### WHAT YOU SHOULD DO
Could you reproduce every entry as it stands, leaving the pictures behind?

** Opening RECORD SET block **

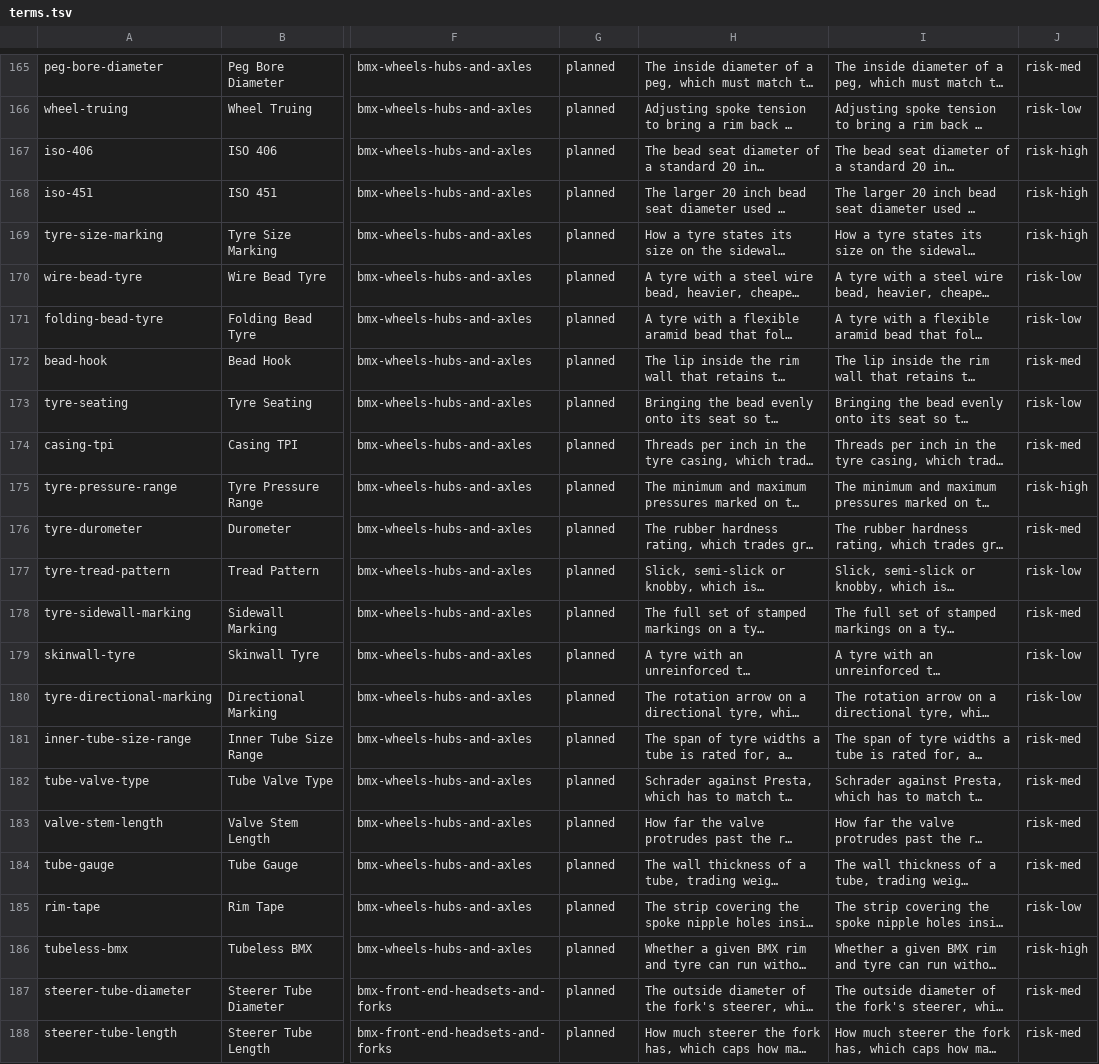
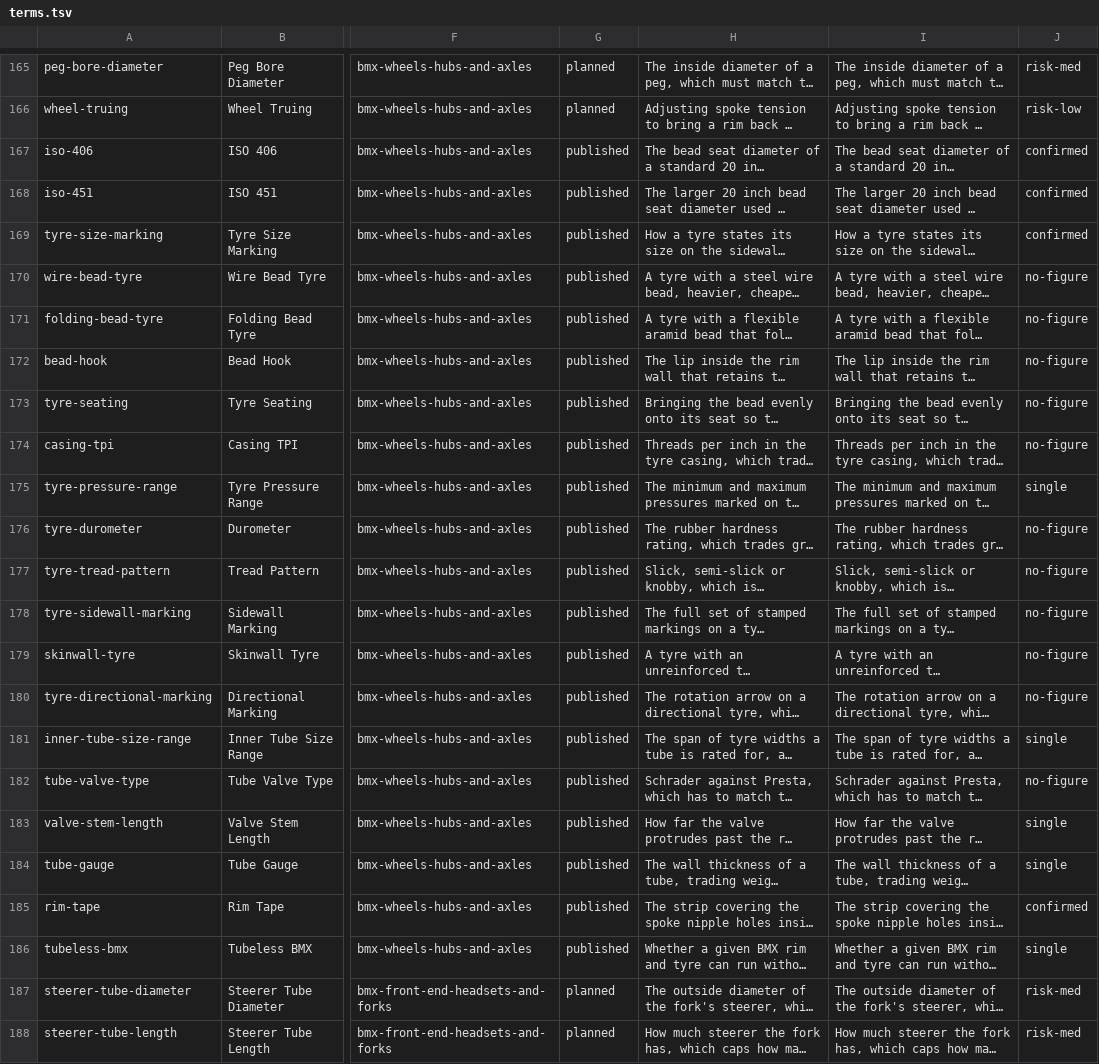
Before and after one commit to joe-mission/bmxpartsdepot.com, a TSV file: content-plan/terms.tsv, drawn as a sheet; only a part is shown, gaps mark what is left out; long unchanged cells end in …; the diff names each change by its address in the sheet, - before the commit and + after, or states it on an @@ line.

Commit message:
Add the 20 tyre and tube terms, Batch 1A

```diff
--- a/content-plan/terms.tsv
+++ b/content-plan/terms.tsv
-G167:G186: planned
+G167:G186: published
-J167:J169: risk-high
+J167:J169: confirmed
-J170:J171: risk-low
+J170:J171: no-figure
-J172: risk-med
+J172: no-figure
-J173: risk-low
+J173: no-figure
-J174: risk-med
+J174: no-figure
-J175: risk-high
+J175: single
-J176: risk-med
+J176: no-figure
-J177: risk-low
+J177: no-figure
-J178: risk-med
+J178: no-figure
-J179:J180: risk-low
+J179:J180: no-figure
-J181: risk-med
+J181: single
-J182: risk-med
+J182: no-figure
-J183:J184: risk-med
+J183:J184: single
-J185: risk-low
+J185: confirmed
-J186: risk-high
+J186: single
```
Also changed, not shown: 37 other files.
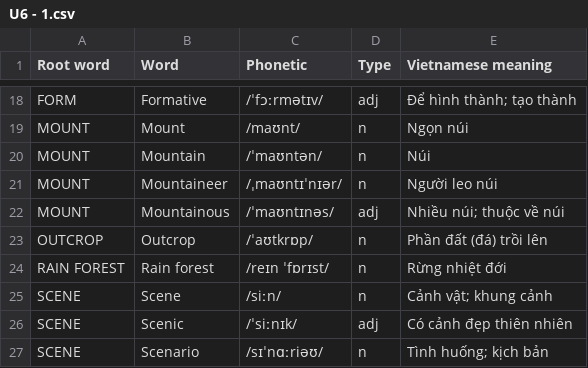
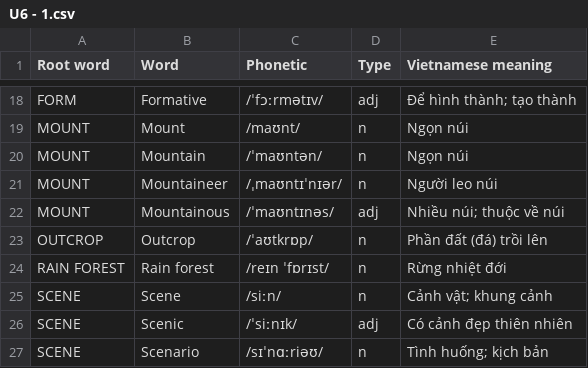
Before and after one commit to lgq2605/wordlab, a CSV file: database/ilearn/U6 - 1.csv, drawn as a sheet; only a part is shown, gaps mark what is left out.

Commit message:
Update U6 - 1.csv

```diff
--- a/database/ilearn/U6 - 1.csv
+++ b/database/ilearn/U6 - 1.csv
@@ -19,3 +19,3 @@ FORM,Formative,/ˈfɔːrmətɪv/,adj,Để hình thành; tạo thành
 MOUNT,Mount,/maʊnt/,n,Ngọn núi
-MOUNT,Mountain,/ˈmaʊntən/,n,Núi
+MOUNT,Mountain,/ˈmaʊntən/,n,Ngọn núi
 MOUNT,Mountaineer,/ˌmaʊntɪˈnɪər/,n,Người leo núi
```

** Closing RECORD SET block **

### ANSWER SPACE
Before and after one commit to joe-mission/bmxpartsdepot.com, a TSV file: content-plan/terms.tsv, drawn as a sheet; only a part is shown, gaps mark what is left out; long unchanged cells end in …; the diff names each change by its address in the sheet, - before the commit and + after, or states it on an @@ line.

Commit message:
Add the 20 tyre and tube terms, Batch 1A

```diff
--- a/content-plan/terms.tsv
+++ b/content-plan/terms.tsv
-G167:G186: planned
+G167:G186: published
-J167:J169: risk-high
+J167:J169: confirmed
-J170:J171: risk-low
+J170:J171: no-figure
-J172: risk-med
+J172: no-figure
-J173: risk-low
+J173: no-figure
-J174: risk-med
+J174: no-figure
-J175: risk-high
+J175: single
-J176: risk-med
+J176: no-figure
-J177: risk-low
+J177: no-figure
-J178: risk-med
+J178: no-figure
-J179:J180: risk-low
+J179:J180: no-figure
-J181: risk-med
+J181: single
-J182: risk-med
+J182: no-figure
-J183:J184: risk-med
+J183:J184: single
-J185: risk-low
+J185: confirmed
-J186: risk-high
+J186: single
```
Also changed, not shown: 37 other files.
Before and after one commit to lgq2605/wordlab, a CSV file: database/ilearn/U6 - 1.csv, drawn as a sheet; only a part is shown, gaps mark what is left out.

Commit message:
Update U6 - 1.csv

```diff
--- a/database/ilearn/U6 - 1.csv
+++ b/database/ilearn/U6 - 1.csv
@@ -19,3 +19,3 @@ FORM,Formative,/ˈfɔːrmətɪv/,adj,Để hình thành; tạo thành
 MOUNT,Mount,/maʊnt/,n,Ngọn núi
-MOUNT,Mountain,/ˈmaʊntən/,n,Núi
+MOUNT,Mountain,/ˈmaʊntən/,n,Ngọn núi
 MOUNT,Mountaineer,/ˌmaʊntɪˈnɪər/,n,Người leo núi
```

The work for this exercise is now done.